### ACTIVITY
Before copying the entries, remove the pictures; everything else stays exactly as it is.

### RECORD SET

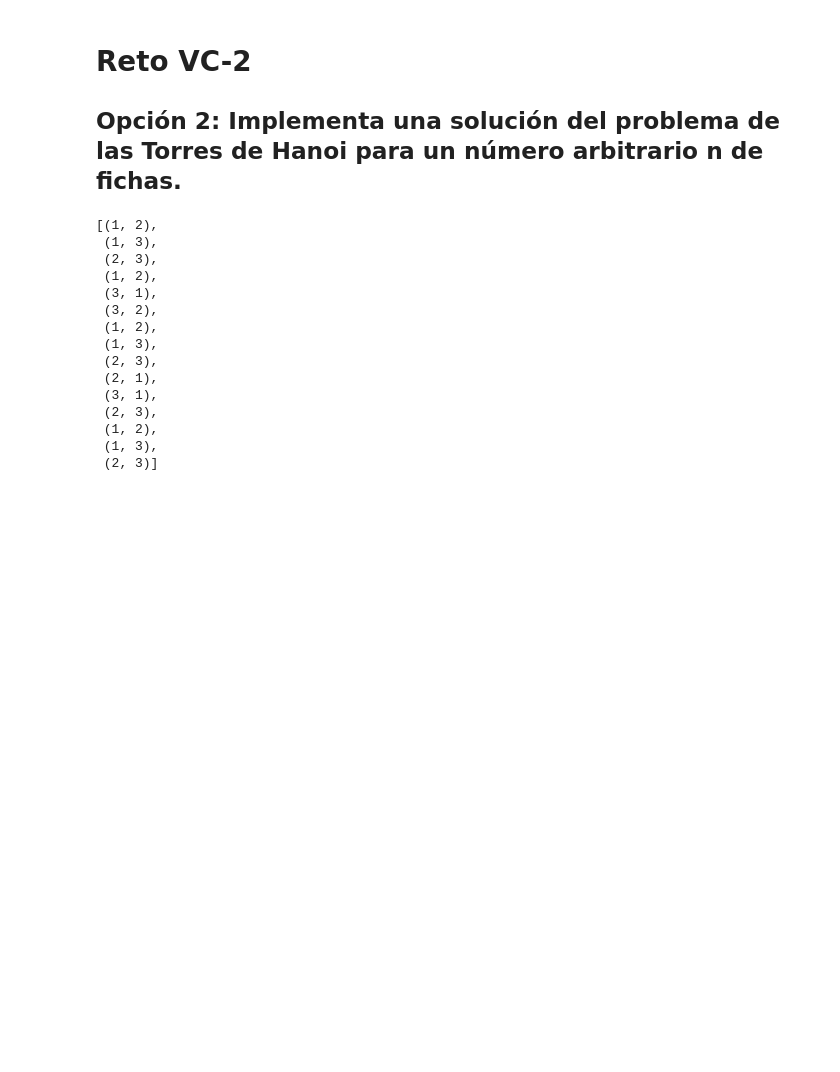
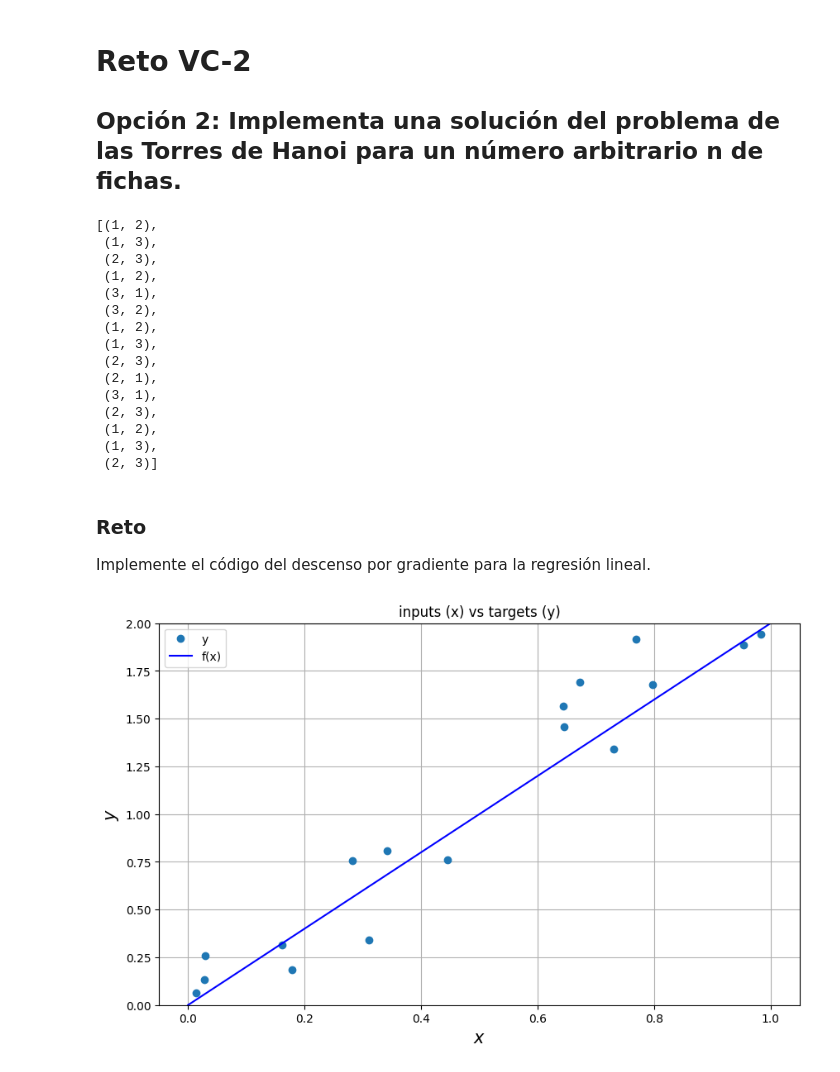
Before and after one commit to AlbertoEscrivaCastro/03MIAR_04_B_2023-24_Algoritmos-de-Optimizacion, a Jupyter notebook: Retos.ipynb, the cells around one changed output. Saved outputs shown, nothing was run; the diff lists cells and outputs as text; code cells hidden in the pictures; blank space fills up the shorter version.

```diff
--- a/Retos.ipynb
+++ b/Retos.ipynb
@@ -66,3 +66,7 @@ torres_hannoi(4,1,3)
  (1, 2),
  (1, 3),
  (2, 3)]
+# %% [markdown]
+### Reto
+
+Implemente el código del descenso por gradiente para la regresión lineal.
@@ -68,0 +79,21 @@ torres_hannoi(4,1,3)
+# %%
+x = np.random.uniform(0,1,20)
+
+def f(x): return x*2
+
+noise_variance =0.2
+noise = np.random.randn(x.shape[0])*noise_variance
+y = f(x) + noise
+
+plt.plot(x, y, 'o', label='y')
+plt.plot([0, 1], [f(0), f(1)], 'b-', label='f(x)')
+plt.xlabel('$x$', fontsize=15)
+plt.ylabel('$y$', fontsize=15)
+plt.ylim([0,2])
+plt.title('inputs (x) vs targets (y)')
+plt.grid()
+plt.legend(loc=2)
+plt.gcf().set_size_inches((10,6))
+plt.show()
+# %% [output]
+[figure, added]
```
Also changed, not shown: parts of 6 cells of this notebook.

### RESPONSE TO THIS EXERCISE
Before and after one commit to AlbertoEscrivaCastro/03MIAR_04_B_2023-24_Algoritmos-de-Optimizacion, a Jupyter notebook: Retos.ipynb, the cells around one changed output. Saved outputs shown, nothing was run; the diff lists cells and outputs as text; code cells hidden in the pictures; blank space fills up the shorter version.

```diff
--- a/Retos.ipynb
+++ b/Retos.ipynb
@@ -66,3 +66,7 @@ torres_hannoi(4,1,3)
  (1, 2),
  (1, 3),
  (2, 3)]
+# %% [markdown]
+### Reto
+
+Implemente el código del descenso por gradiente para la regresión lineal.
@@ -68,0 +79,21 @@ torres_hannoi(4,1,3)
+# %%
+x = np.random.uniform(0,1,20)
+
+def f(x): return x*2
+
+noise_variance =0.2
+noise = np.random.randn(x.shape[0])*noise_variance
+y = f(x) + noise
+
+plt.plot(x, y, 'o', label='y')
+plt.plot([0, 1], [f(0), f(1)], 'b-', label='f(x)')
+plt.xlabel('$x$', fontsize=15)
+plt.ylabel('$y$', fontsize=15)
+plt.ylim([0,2])
+plt.title('inputs (x) vs targets (y)')
+plt.grid()
+plt.legend(loc=2)
+plt.gcf().set_size_inches((10,6))
+plt.show()
+# %% [output]
+[figure, added]
```
Also changed, not shown: parts of 6 cells of this notebook.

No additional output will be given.